Weak commodity prices and particularly the decline in oil prices in the last six months of 2014 were widely greeted by analysts and economists as equivalent to a tax cut, from which many concluded that global growth would rebound during the second half of 2015.
There is no shortage of macroeconomic events going on in the world. Just during a two-week period in January, Greece elected an anti-austerity party into power, the European Central Bank announced a new quantitative easing program, the Reserve Bank of India surprised markets with a rate cut, and the Swiss National Bank unexpectedly ended its currency cap.

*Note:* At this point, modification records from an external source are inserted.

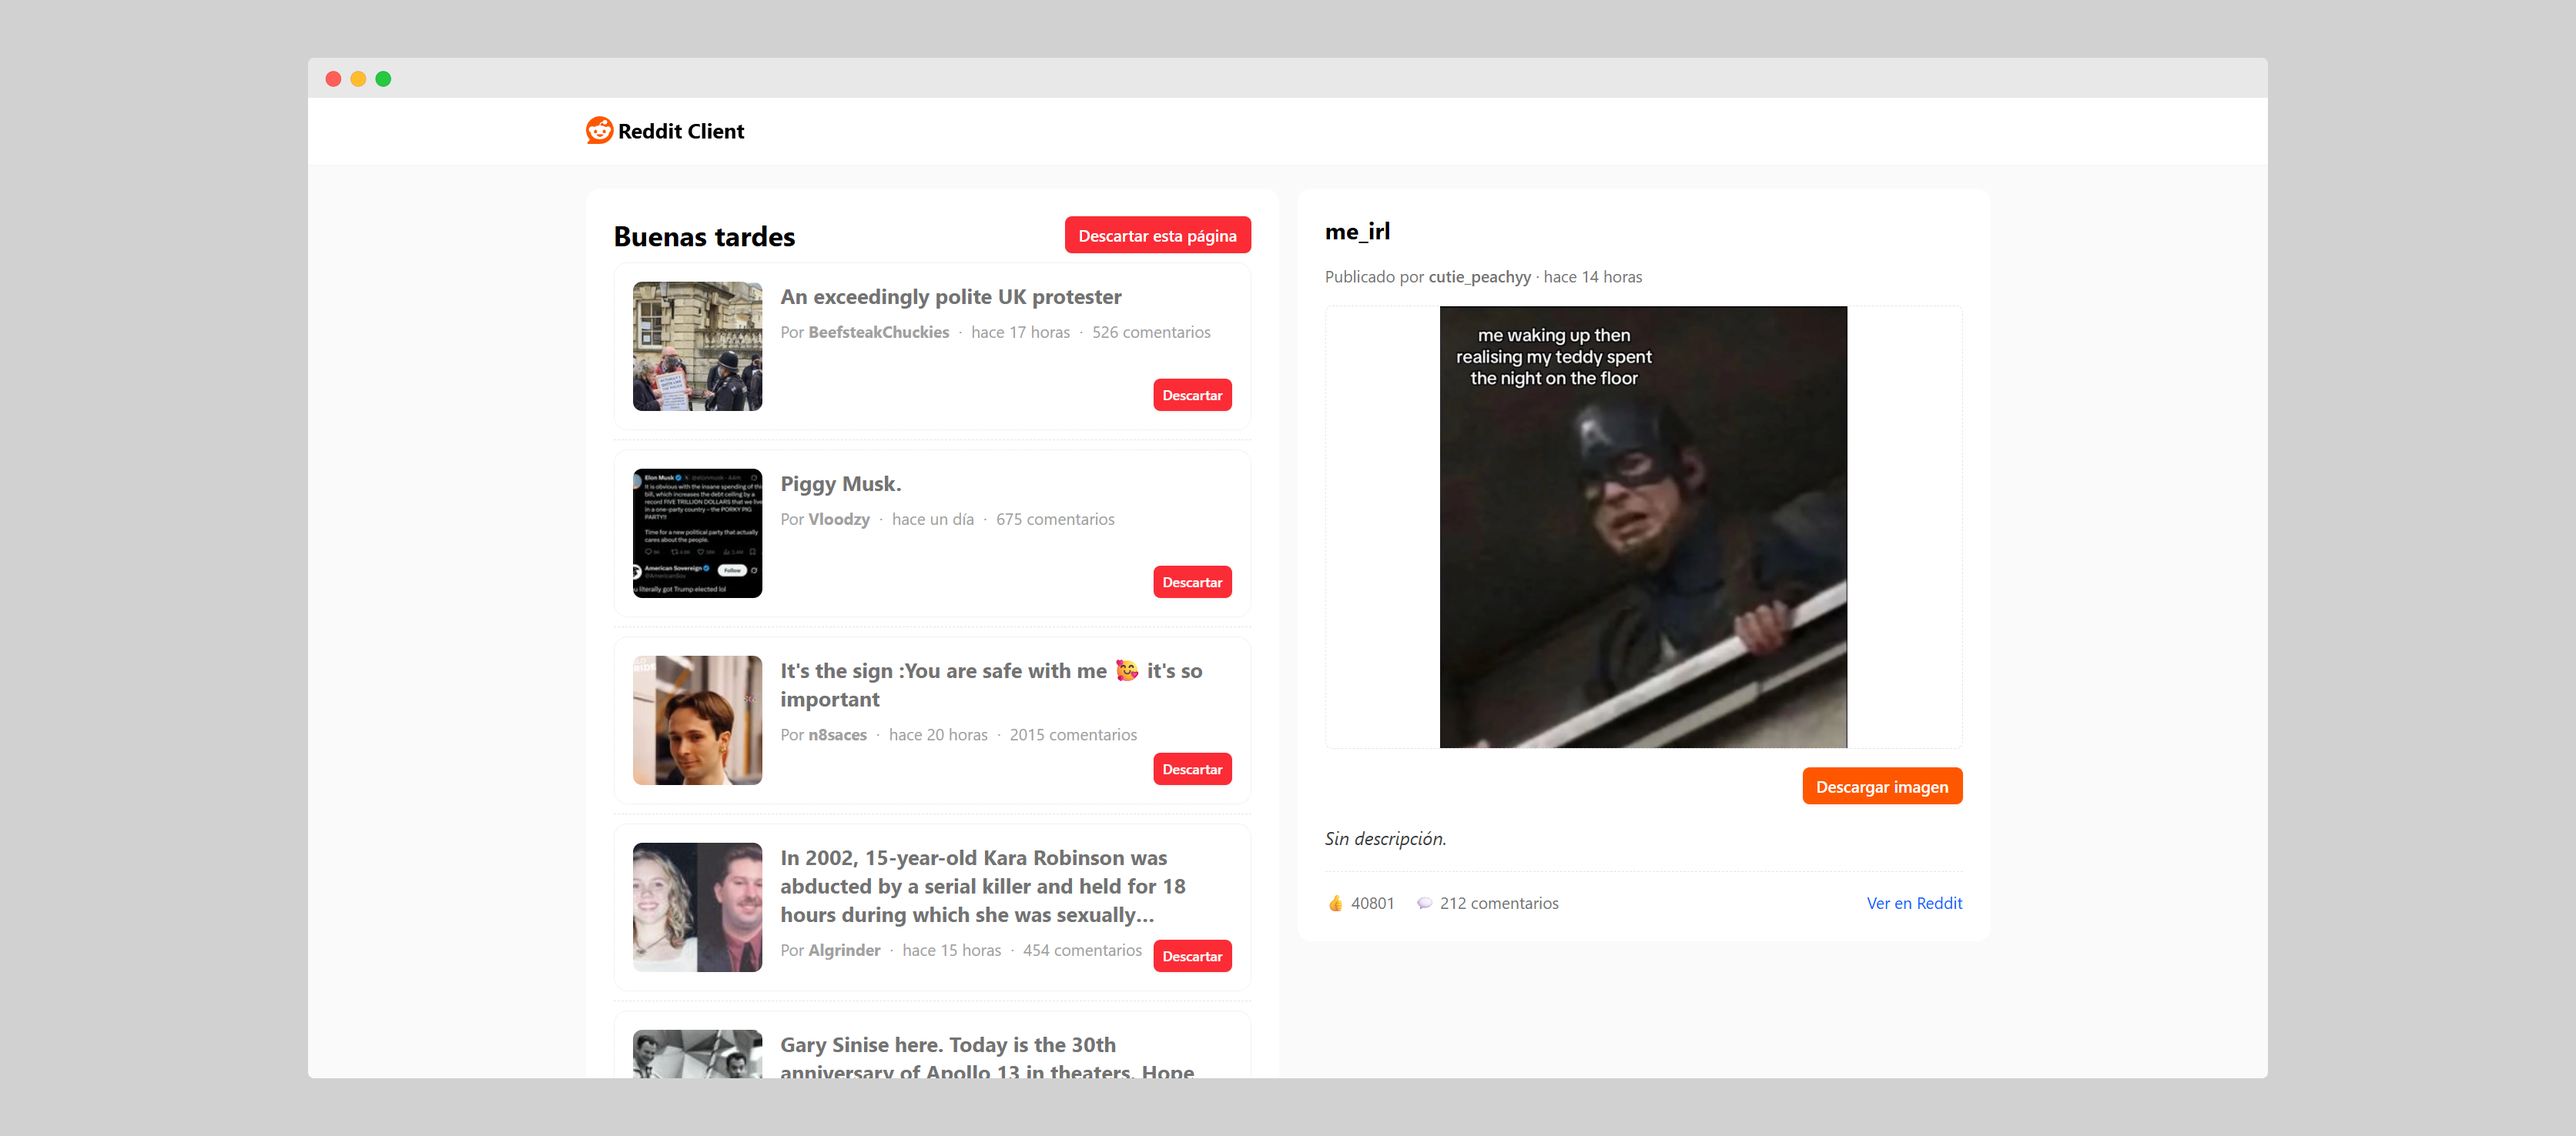
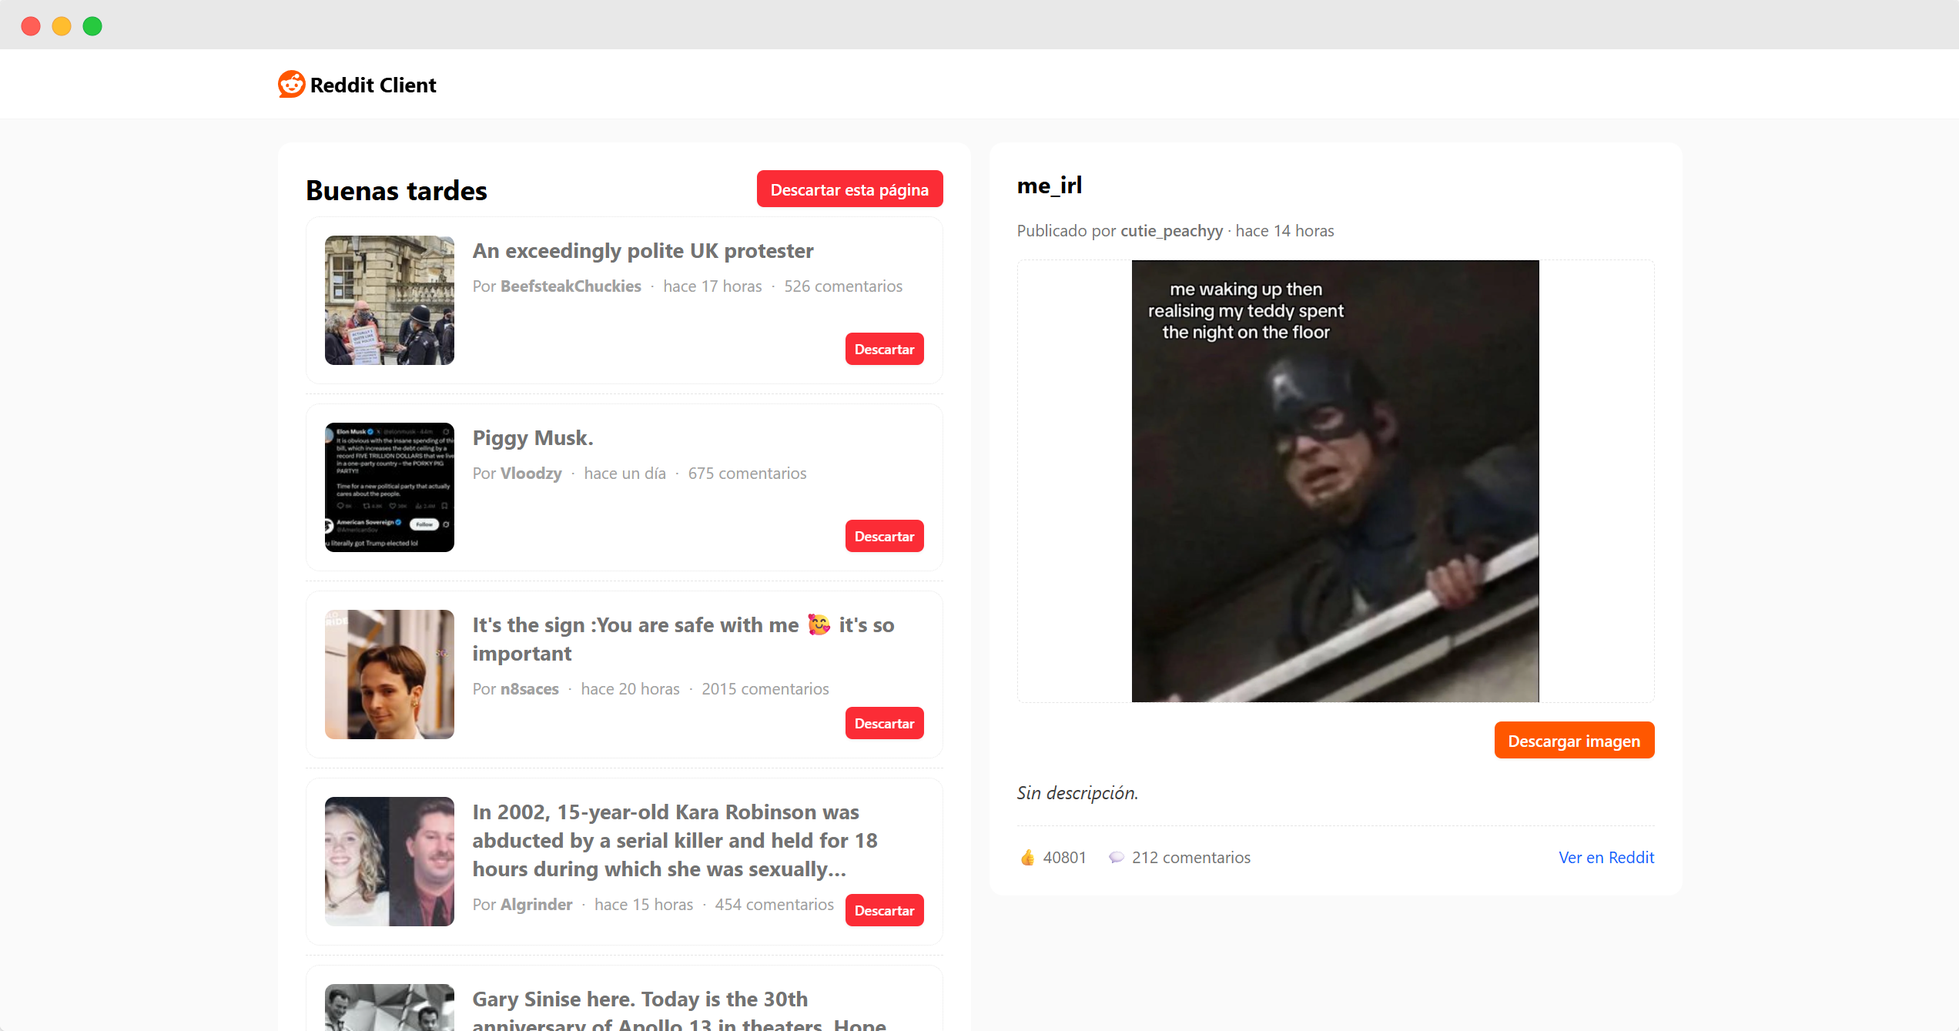
🖼 docs: update project preview screenshot

diff --git a/README.md b/README.md
@@ -2,7 +2,7 @@
 
 > An application built with Vue 3 to browse top Reddit posts. It supports infinite scrolling, detailed post views, marking posts as read or dismissed, and provides a smooth single-page application (SPA) experience.
 
-![screenshot](https://raw.githubusercontent.com/Shair17/reto-frontend-encora/refs/heads/dev/public/preview.png)
+![screenshot](https://github.com/Shair17/reto-frontend-encora/blob/dev/public/preview.png?raw=true)
 
 ---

As we examine the global landscape for 2015, there are certain key issues that I expect to dominate the macroeconomic conversation and to impact markets around the world. Here, I highlight a few of those issues.